Home / Clothes Moths (Tineidae) / Banana Moth (Opogona sacchari)

Banana Moth (Opogona sacchari)

The banana moth is a member of the family of fungus moths. They originated from the continent of Africa mainly thriving in the sub-Saharan African belt.

They eventually moved out of their native land, and was widespread worldwide.

Scientific Classification

  • Family: Tineidae
  • Genus: Opogona
  • Scientific Name: Opogona sacchari

In Brazil they were first spotted during the 1970s, then in Central America and eventually Europe. In North America’s Florida, they were first spotted since 1986. The caterpillars are considered pests to ornamentals.

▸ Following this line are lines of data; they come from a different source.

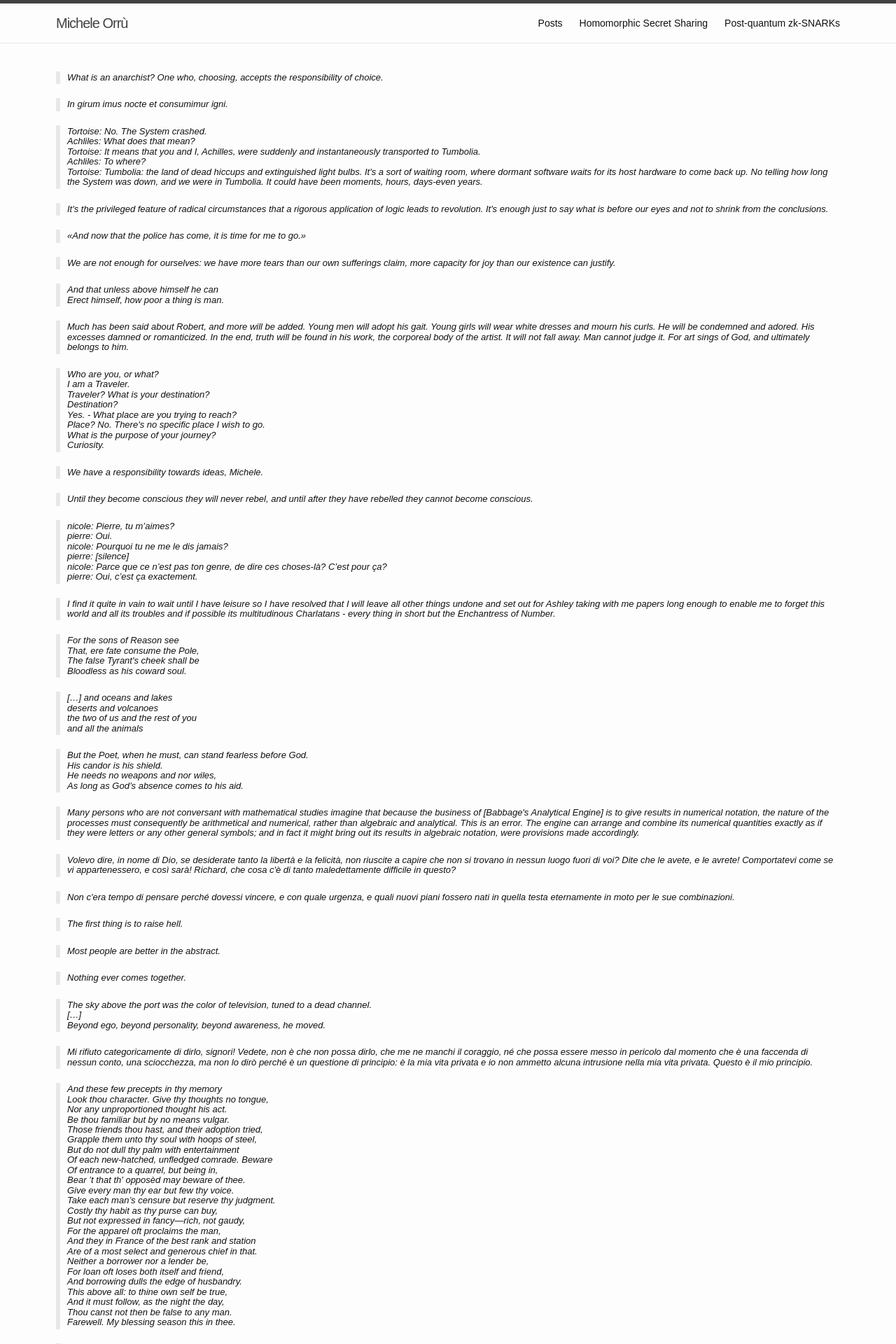
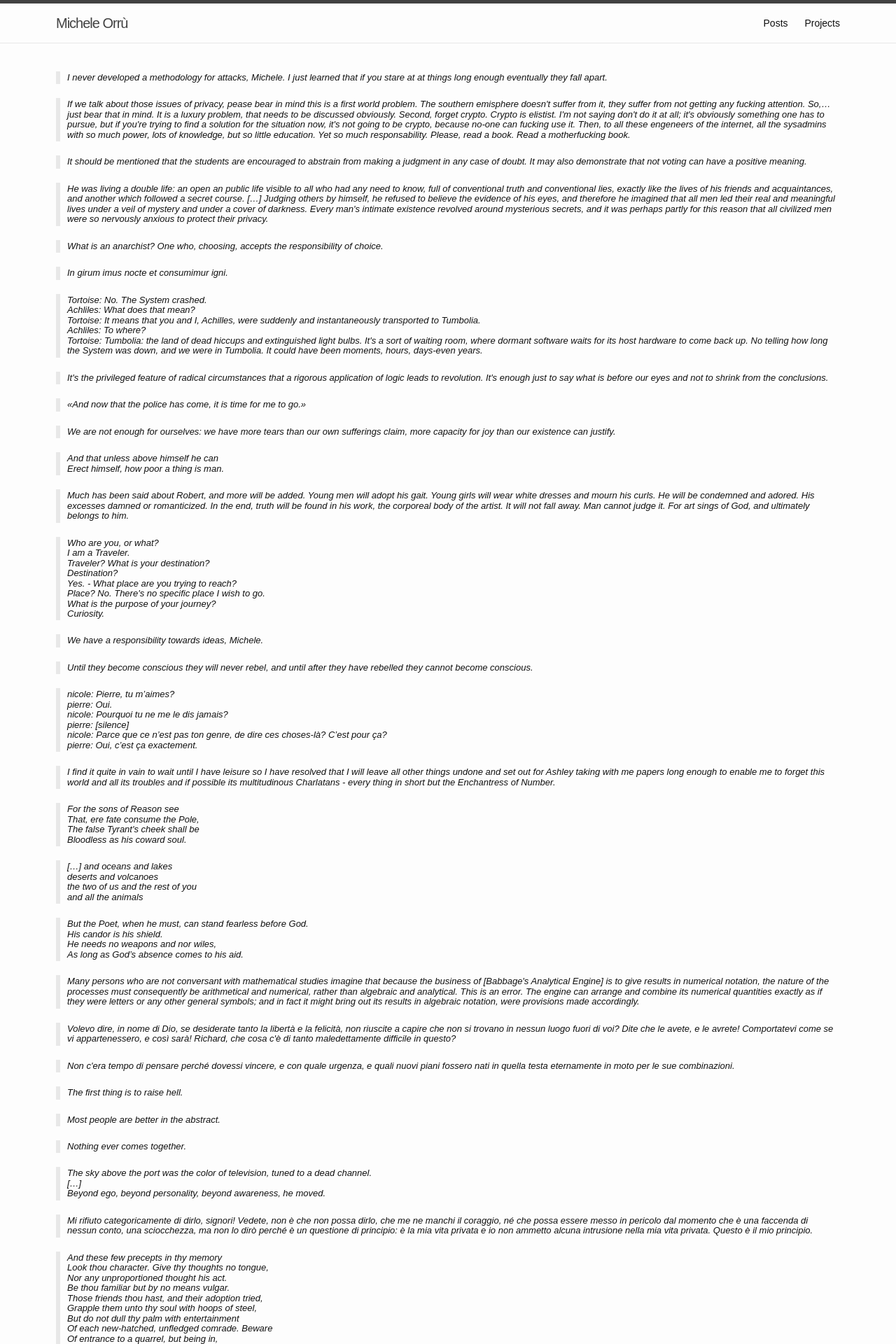
Before and after one commit to mmaker/mmaker.github.io, a Jekyll site: the page built from about/quotes.html, in a window 1280 px wide. Shown: the top 1920 px of the page at 70% size. Built offline with Jekyll 4.4.1, drawn with Linux system fonts in a browser that asks for light colours; nearby versions of some CDN libraries; some of the changed text lies outside the part shown.

Commit message:
Add publications, fixes on obfscation. Start with the projects page.

```diff
--- a/_includes/header.html
+++ b/_includes/header.html
@@ -14,12 +14,8 @@
       </a>
 
       <div class="trigger">
-        <a class="page-link" href="{{ site.baseurl }}/posts.html">Posts</a>
-        {% for my_page in site.pages %}
-          {% if my_page.title %}
-          <a class="page-link" href="{{ my_page.url | prepend: site.baseurl }}">{{ my_page.title }}</a>
-          {% endif %}
-        {% endfor %}
+	<a class="page-link" href="{{ site.baseurl }}/posts.html">Posts</a>
+	<a class="page-link" href="{{ site.baseurl}}/projects.html">Projects</a>
       </div>
     </nav>
 
--- a/_sass/_base.scss
+++ b/_sass/_base.scss
@@ -282,12 +282,23 @@
 
 .split {
     width: 100%;
-    display: table;
+    display: flex;
+    overflow: hidden;
 }
 
 .minipage {
-    width: 48%;
-    display: table-cell;
+    width: 100%;
+    display: flex;
+    margin: 20px;
+}
+
+.minipage .pseudocode {
+    width: 100%;
+}
+
+.minipage .highlight {
+    height: 100%;
+    width: 100%;
 }
 
 
--- a/about/quotes.html
+++ b/about/quotes.html
@@ -3,6 +3,27 @@
 ---
 
 <div class="quotes">
+
+  <p>
+    I never developed a methodology for attacks, Michele.
+    I just learned that if you stare at at things long enough eventually they fall apart.
+  </p>
+
+  <!--<p>“What good is it to save the planet if humanity suffers?” CEO Rex Tillerson said at the oil giant’s annual meeting Wednesday.</p>-->
+
+  <p>
+    If we talk about those issues of privacy, pease bear in mind this is a first world problem. The southern emisphere doesn't suffer from it, they suffer from not getting any fucking attention. So,… just bear that in mind. It is a luxury problem, that needs to be discussed obviously.
+    Second, forget crypto. Crypto is elistist. I'm not saying don't do it at all; it's obviously something one has to pursue, but if you're trying to find a solution for the situation now, it's not going to be crypto, because no-one can fucking use it.
+    Then, to all these engeneers of the internet, all the sysadmins with so much power, lots of knowledge, but so little education. Yet so much responsability. Please, read a book. Read a motherfucking book.
+  </p>
+  <p>
+    It should be mentioned that the students are encouraged to abstrain from making a judgment in any case of doubt. It may also demonstrate that not voting can have a positive meaning.
+  </p>
+  <p>
+    He was living a double life: an open an public life visible to all who had any need to know, full of conventional truth and conventional lies, exactly like the lives of his friends and acquaintances, and another which followed a secret course. […] Judging others by himself, he refused to believe the evidence of his eyes, and therefore he imagined that all men led their real and meaningful lives under a veil of mystery and under a cover of darkness.
+    Every man's intimate existence revolved around mysterious secrets, and it was perhaps partly for this reason that all civilized men were so nervously anxious to protect their privacy.
+  </p>
+
   <p>
     What is an anarchist? One who, choosing, accepts the responsibility of
     choice.
@@ -411,4 +432,8 @@
     «Vivere sarebbe allora troppo facile,» Rispose Raskòlnikov.
   </p>
 
+  <p>Noli me tangere, for Caesar's I am,<br/>
+    And wild for to hold, though I seem tame
+    </p>
+
 </div>
--- a/index.html
+++ b/index.html
@@ -35,6 +35,12 @@
     <br/>
     <h2>Publications</h2>
     <ul>
+       <li>
+        <b> Anonymous Tokens with Private Metadata Bit</b>,
+        <br />
+        <smpcs>with B. Kreuter, T. Lepoint, M. Raykova</smpcs>.
+        <!--<i>To appear</i>.-->
+        [<a href="https://eprint.iacr.org/2020/072">ePrint</a>]
       <li>
         <b> Aggregate cash systems: A cryptographic investigation of Mimblewimble</b>,
         <br />
```
Also changed, not shown: _posts/2016-12-13-obfuscation.markdown (+8 -3 lines).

Banana Moth


Description and Identification


The caterpillars are dirty white, transparent, and have brown heads. They are around 2.1-2.6 cm long.

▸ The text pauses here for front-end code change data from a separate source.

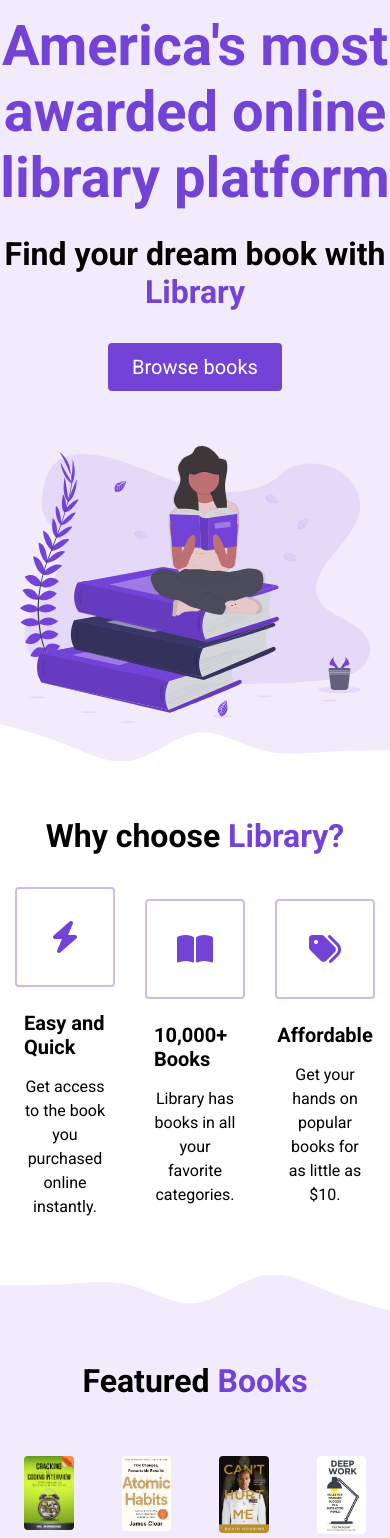
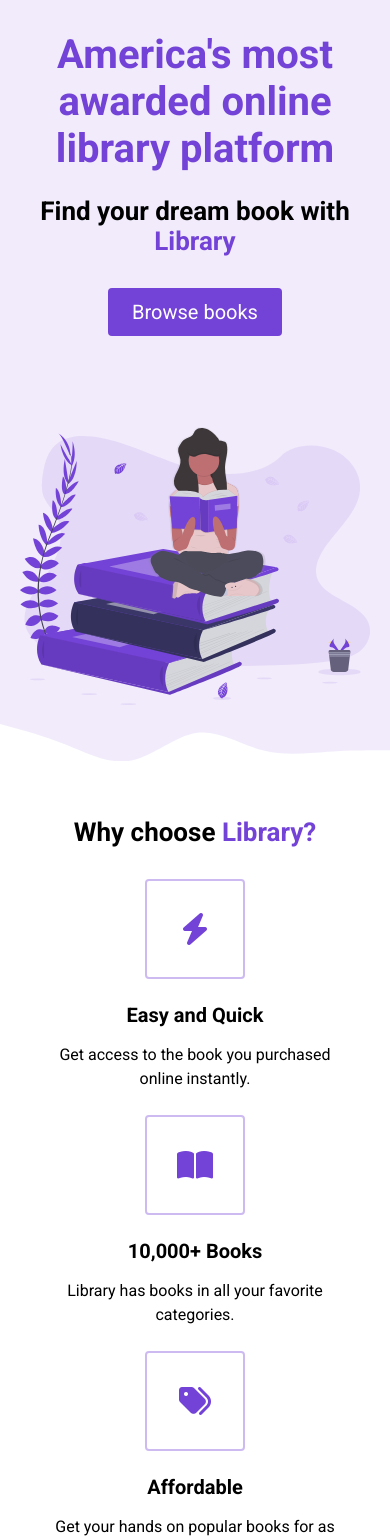
Before and after one commit to ethansalonga/ecommerce-website, a plain HTML site: page index.html in a window 390 px wide. Shown: the part 83-1621 px from the top of the page. Drawn offline with Linux system fonts and the light colour scheme.

Commit message:
Add responsiveness

```diff
--- a/index.html
+++ b/index.html
@@ -54,7 +54,9 @@
             <h2>
               Find your dream book with <span class="purple">Library</span>
             </h2>
-            <button class="btn">Browse books</button>
+            <a href="#features">
+              <button class="btn">Browse books</button>
+            </a>
           </div>
           <figure class="header__img--wrapper">
             <img src="./assets/Undraw_Books.svg" alt="" />
--- a/styles.css
+++ b/styles.css
@@ -266,6 +266,7 @@ HIGHLIGHTS
 
 .highlight__wrapper {
   display: flex;
+  flex-wrap: wrap;
 }
 
 .highlight {
@@ -273,7 +274,6 @@ HIGHLIGHTS
   width: calc(100% / 3);
   display: flex;
   align-items: center;
-  justify-content: center;
   flex-direction: column;
 }
 
@@ -298,6 +298,7 @@ HIGHLIGHTS
 .highlight__subtitle {
   font-size: 20px;
   margin-bottom: 16px;
+  text-align: center;
 }
 
 /*
@@ -400,6 +401,30 @@ footer {
   padding: 0 8px;
 }
 
+/* SMALL PHONES, TABLETS, LARGE SMARTPHONES */
+@media (max-width: 768px) {
+  .header__description {
+    padding: 0 24px;
+  }
+
+  h1 {
+    font-size: 40px;
+  }
+
+  h2 {
+    font-size: 26px;
+  }
+
+  button {
+    font-size: 18px;
+  }
+
+  .book {
+    width: 50%;
+  }
+}
+
+/* SMALL PHONES, LARGE SMARTPHONES */
 @media (max-width: 550px) {
   .nav__links {
     display: none;
@@ -408,4 +433,12 @@ footer {
   .btn__menu {
     display: block;
   }
+
+  .highlight {
+    width: 100%;
+  }
+
+  .highlight:not(:last-child) {
+    margin-bottom: 24px;
+  }
 }
```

Banana Moth Caterpillar



They are brown, smaller than 1 cm, and stay inside a 1.5 cm cocoon during this stage.

Banana Moth Pupa

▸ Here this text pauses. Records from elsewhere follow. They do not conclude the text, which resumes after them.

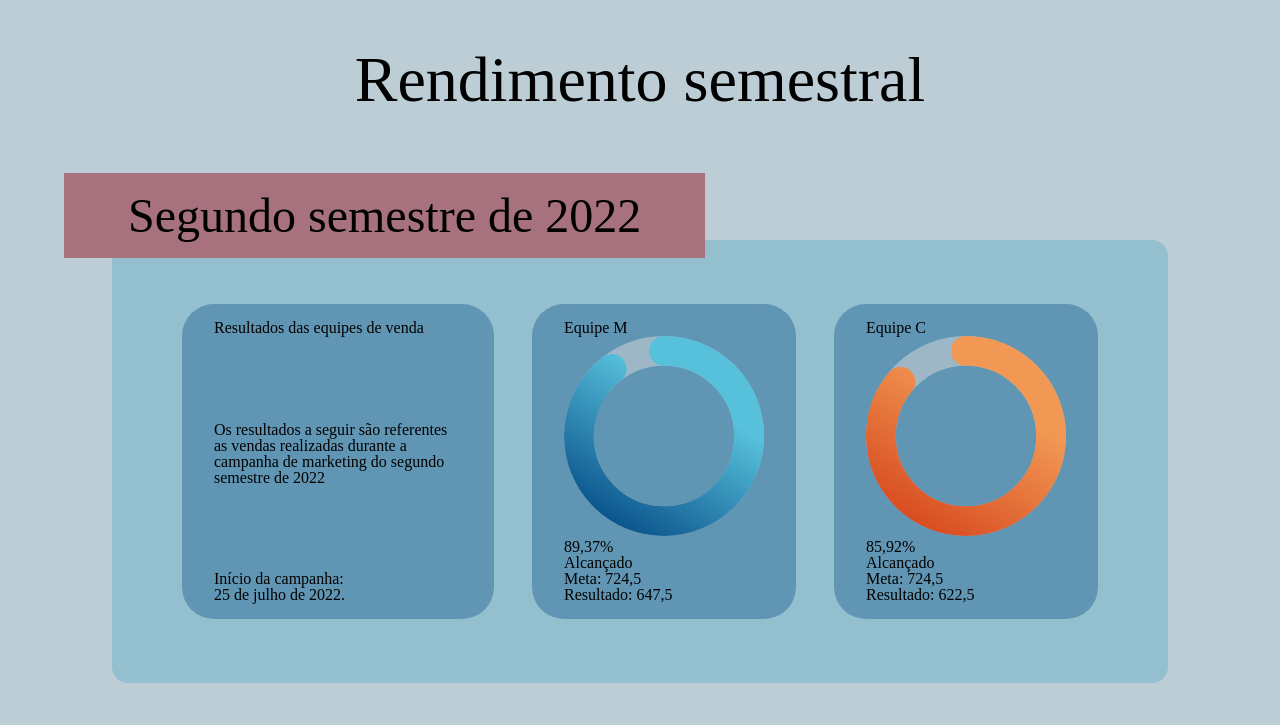
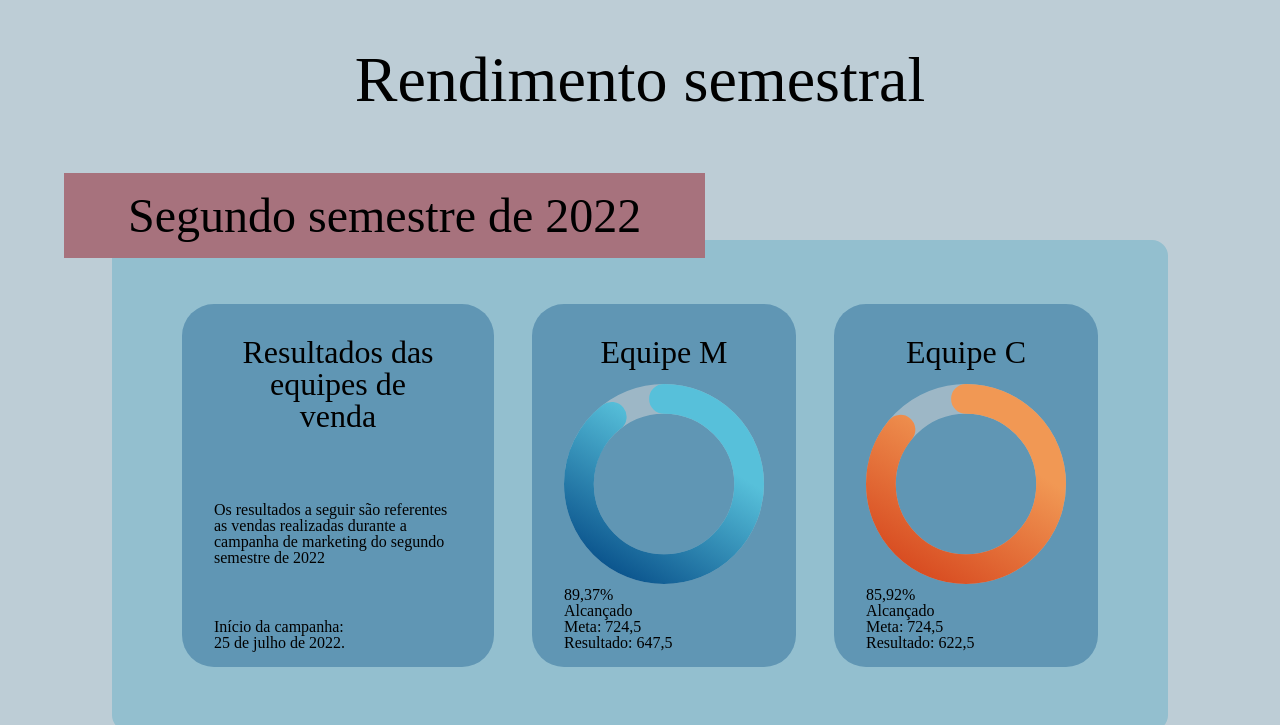
Before and after one commit to Israel-Carneiro/Graficos-semestrais, a plain HTML site: page chartjs.html in a window 1280 px wide. Shown: the top 725 px of the page. Drawn offline with nearby package versions, Linux system fonts and the light colour scheme.

Commit message:
Titulos em donut__box

```diff
--- a/css/style.css
+++ b/css/style.css
@@ -49,6 +49,12 @@ body {
     max-width: 25%;
 }
 
+.box__titulo {
+    font-size: 2rem;
+    margin: 1rem;
+    text-align: center;
+}
+
 svg {
     width: 200px;
     height: 200px;
```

Adult Moth

Sexual Dimorphism: Present. A dark spot is observed on the apex of the male’s forewing, which is absent in the female moth.

Color and Appearance

Forewing: When the wings are opened, they have a dark brown base, with dark brown bands also running through them. The males have two additional brown dots right on top of their forewings as mentioned above. When closed, the brown coloration remains the same, while the bands and spots could be partially visible.

Hindwing: When the wings are opened, they are paler and brighter than the forewings. When the wings are closed, they are completely hidden.

Average wingspan: 1.8-2.5 cm

Flight pattern: Erratic

Season: Year-round

Opogona sacchari



The eggs are laid in tiny crevices in the host plant.

Banana Moth Eggs


Quick Facts

DistributionNative: Sub-Saharan Africa in the regions of Madagascar, Mauritius, Réunion, Rodrigues Island, the Seychelles, and St. Helena
Invasive: Brazil, Central America, Europe, and Florida
HabitatHumid tropical and sub-tropical regions
Lifespan of Adults6 days
Host PlantsBamboo, bananas, maize, pineapples, and sugarcane
Adult DietDoes not feed

Did You Know

  • Czech naturalist Wencesias Bojer first described this species in 1856.
Banana Moth Image


Banana Moth Picture


Leave a comment

Your email address will not be published. Required fields are marked *